The kissing number of a sphere is 12. This led Fejes Tóth (1943) to conjecture that in any unit sphere packing, the volume of any Voronoi cell around any sphere is at least as large as a regular dodecahedron of inradius 1. This statement is now known as the dodecahedral conjecture. It implies a bound of on the packing density for sphere packing, and thus provides a bound on the densest possible sphere packing. It is not, however, sufficient to establish the Kepler conjecture (which implies ).
See alsoKepler Conjecture, Kelvin's Conjecture, Kissing Number, Sphere Packing
Explore with Wolfram|Alpha
ReferencesBezdek, K. "Isoperimetric Inequalities and the Dodecahedral Conjecture." Int. J. Math. 6, 759-780, 1997.Fejes Tóth, L. "Über die dichteste Kugellagerung." Math. Z. 48, 676-684, 1943.Fejes Tóth, L. Regular Figures. Oxford, England: Pergamon Press, pp. 263-300, 1964.Hales, T. C. and McLaughlin, S. "A Proof of the Dodecahedral Conjecture." 5 Jun 2002. http://arxiv.org/abs/math.MG/9811079.Muder, D. J. "Putting the Best Face on a Voronoi Polyhedron." Proc. London Math. Soc. 56, 329-348, 1988.Muder, D. J. "A New Bound on the Local Density of Sphere Packings." Disc. Comp. Geom. 10, 351-375, 1993.

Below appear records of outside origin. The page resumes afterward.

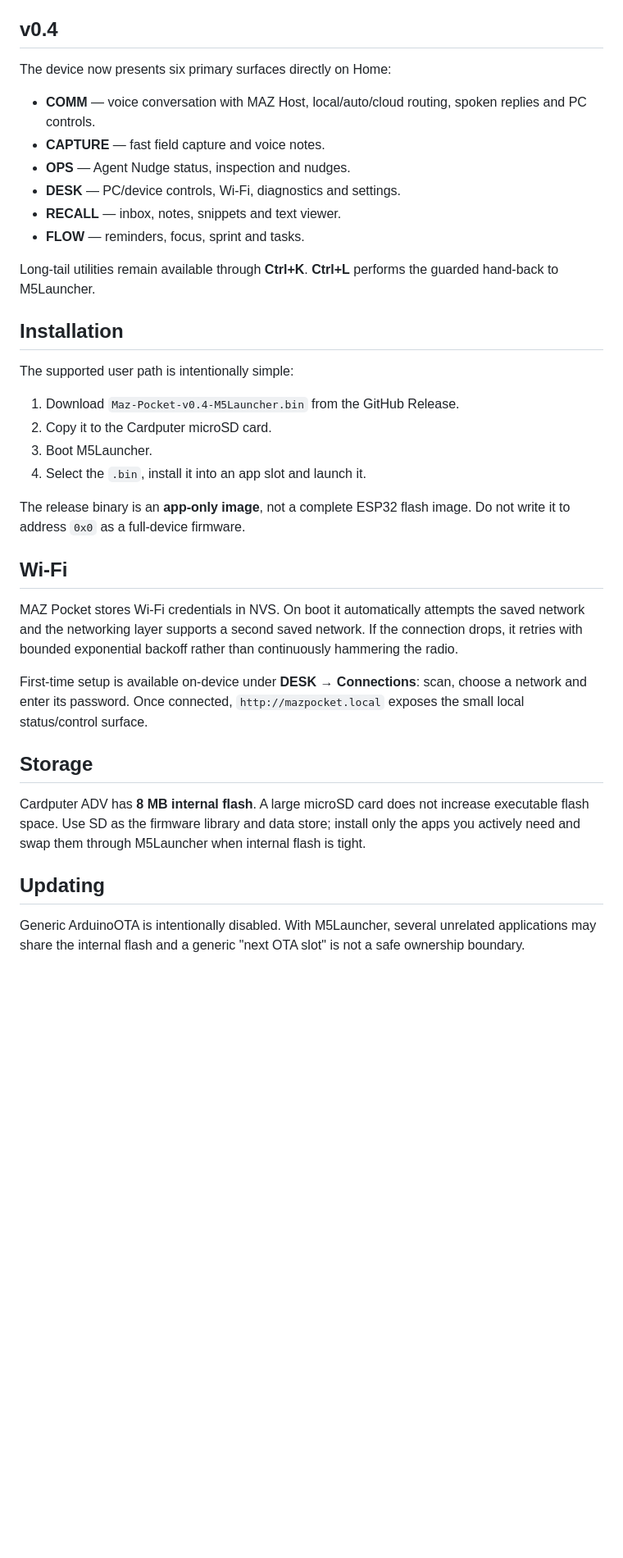
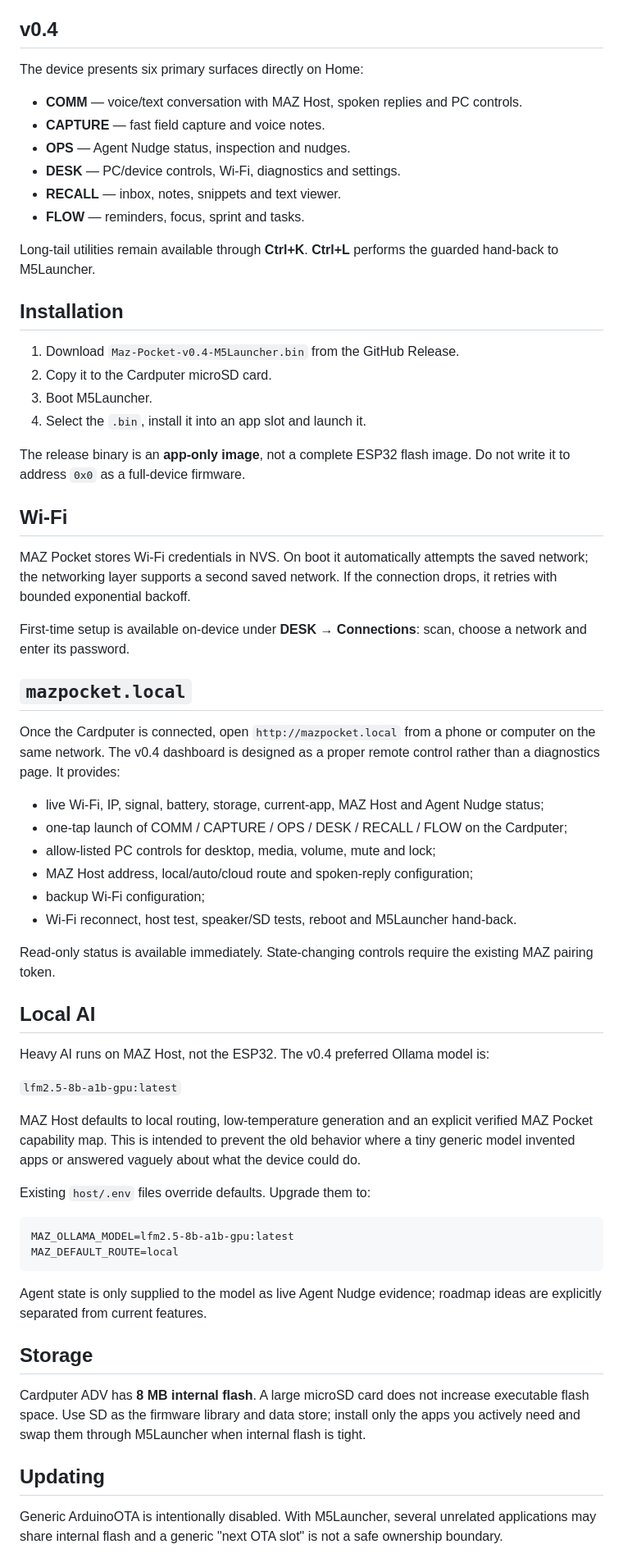
Before and after one commit to manazoid4/maz-pocket, a Markdown page: README.md, the part around one of its changes. Shown at 82% size. Rendered like a GitHub page; blank space fills up the shorter version.

Commit message:
Document v0.4 local brain and web dashboard

````diff
--- a/README.md
+++ b/README.md
@@ -4,9 +4,9 @@ MAZ Pocket is standalone firmware for the **M5Stack Cardputer ADV**, designed as
 
 ## v0.4
 
-The device now presents six primary surfaces directly on Home:
+The device presents six primary surfaces directly on Home:
 
-- **COMM** — voice conversation with MAZ Host, local/auto/cloud routing, spoken replies and PC controls.
+- **COMM** — voice/text conversation with MAZ Host, spoken replies and PC controls.
 - **CAPTURE** — fast field capture and voice notes.
 - **OPS** — Agent Nudge status, inspection and nudges.
 - **DESK** — PC/device controls, Wi-Fi, diagnostics and settings.
@@ -17,8 +17,6 @@ Long-tail utilities remain available through **Ctrl+K**. **Ctrl+L** performs the
 
 ## Installation
 
-The supported user path is intentionally simple:
-
 1. Download `Maz-Pocket-v0.4-M5Launcher.bin` from the GitHub Release.
 2. Copy it to the Cardputer microSD card.
 3. Boot M5Launcher.
@@ -28,9 +26,39 @@ The release binary is an **app-only image**, not a complete ESP32 flash image. D
 
 ## Wi-Fi
 
-MAZ Pocket stores Wi-Fi credentials in NVS. On boot it automatically attempts the saved network and the networking layer supports a second saved network. If the connection drops, it retries with bounded exponential backoff rather than continuously hammering the radio.
+MAZ Pocket stores Wi-Fi credentials in NVS. On boot it automatically attempts the saved network; the networking layer supports a second saved network. If the connection drops, it retries with bounded exponential backoff.
 
-First-time setup is available on-device under **DESK → Connections**: scan, choose a network and enter its password. Once connected, `http://mazpocket.local` exposes the small local status/control surface.
+First-time setup is available on-device under **DESK → Connections**: scan, choose a network and enter its password.
+
+## `mazpocket.local`
+
+Once the Cardputer is connected, open `http://mazpocket.local` from a phone or computer on the same network. The v0.4 dashboard is designed as a proper remote control rather than a diagnostics page. It provides:
+
+- live Wi-Fi, IP, signal, battery, storage, current-app, MAZ Host and Agent Nudge status;
+- one-tap launch of COMM / CAPTURE / OPS / DESK / RECALL / FLOW on the Cardputer;
+- allow-listed PC controls for desktop, media, volume, mute and lock;
+- MAZ Host address, local/auto/cloud route and spoken-reply configuration;
+- backup Wi-Fi configuration;
+- Wi-Fi reconnect, host test, speaker/SD tests, reboot and M5Launcher hand-back.
+
+Read-only status is available immediately. State-changing controls require the existing MAZ pairing token.
+
+## Local AI
+
+Heavy AI runs on MAZ Host, not the ESP32. The v0.4 preferred Ollama model is:
+
+`lfm2.5-8b-a1b-gpu:latest`
+
+MAZ Host defaults to local routing, low-temperature generation and an explicit verified MAZ Pocket capability map. This is intended to prevent the old behavior where a tiny generic model invented apps or answered vaguely about what the device could do.
+
+Existing `host/.env` files override defaults. Upgrade them to:
+
+```text
+MAZ_OLLAMA_MODEL=lfm2.5-8b-a1b-gpu:latest
+MAZ_DEFAULT_ROUTE=local
+```
+
+Agent state is only supplied to the model as live Agent Nudge evidence; roadmap ideas are explicitly separated from current features.
 
 ## Storage
 
@@ -38,5 +66,5 @@ Cardputer ADV has **8 MB internal flash**. A large microSD card does not increas
 
 ## Updating
 
-Generic ArduinoOTA is intentionally disabled. With M5Launcher, several unrelated applications may share the internal flash and a generic "next OTA slot" is not a safe ownership boundary.
+Generic ArduinoOTA is intentionally disabled. With M5Launcher, several unrelated applications may share internal flash and a generic "next OTA slot" is not a safe ownership boundary.
 
````
Also changed, not shown: other parts of README.md (+4 -8 lines).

Referenced on Wolfram|AlphaDodecahedral Conjecture
Cite this as:
Weisstein, Eric W. "Dodecahedral Conjecture." From MathWorld--A Wolfram Web Resource. https://mathworld.wolfram.com/DodecahedralConjecture.html